### THE PROBLEM
If a line in the entries includes "number", show that line.

### Collected data
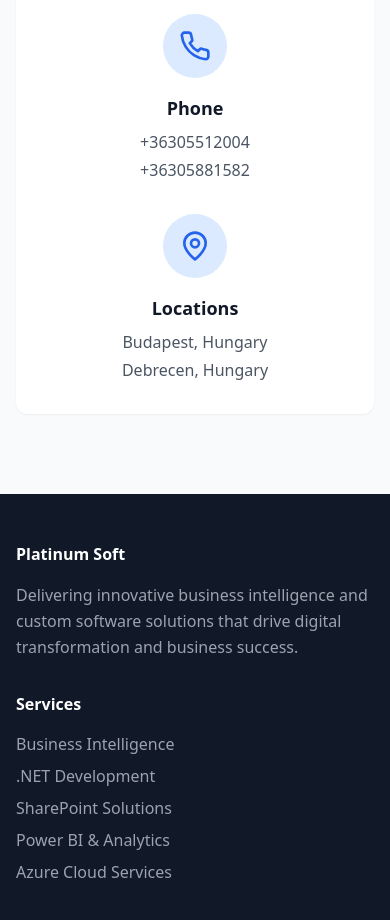
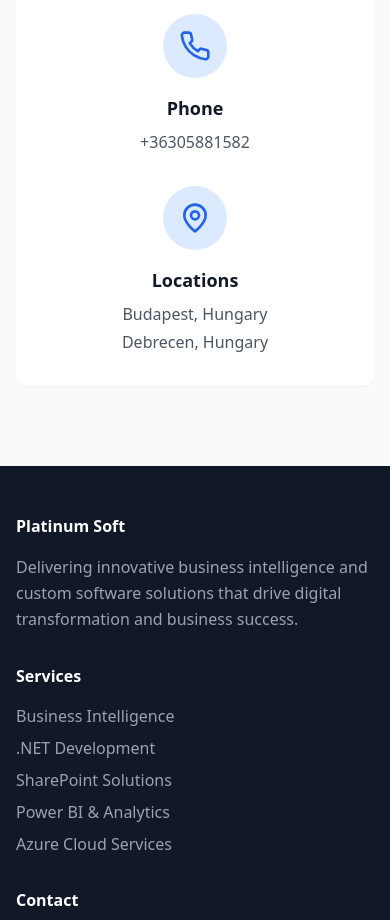
Before and after one commit to rothlajos/plsoftwebsite, a React (Vite) app: page / in a window 390 px wide. Shown: the part 7340-8260 px from the top of the page. Built offline with nearby package versions, Linux system fonts and the light colour scheme.

Commit message:
Remove a phone number from Contact component
Removed one phone number from the contact details.

```diff
--- a/src/components/Contact.tsx
+++ b/src/components/Contact.tsx
@@ -31,7 +31,6 @@
                 </div>
                 <h3 className="font-semibold text-gray-900 text-lg mb-2">Phone</h3>
                 <div className="space-y-1">
-                  <p className="text-gray-600">+36305512004</p>
                   <p className="text-gray-600">+36305881582</p>
                 </div>
               </div>
```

### SOLUTION
Remove a phone number from Contact component
Removed one phone number from the contact details.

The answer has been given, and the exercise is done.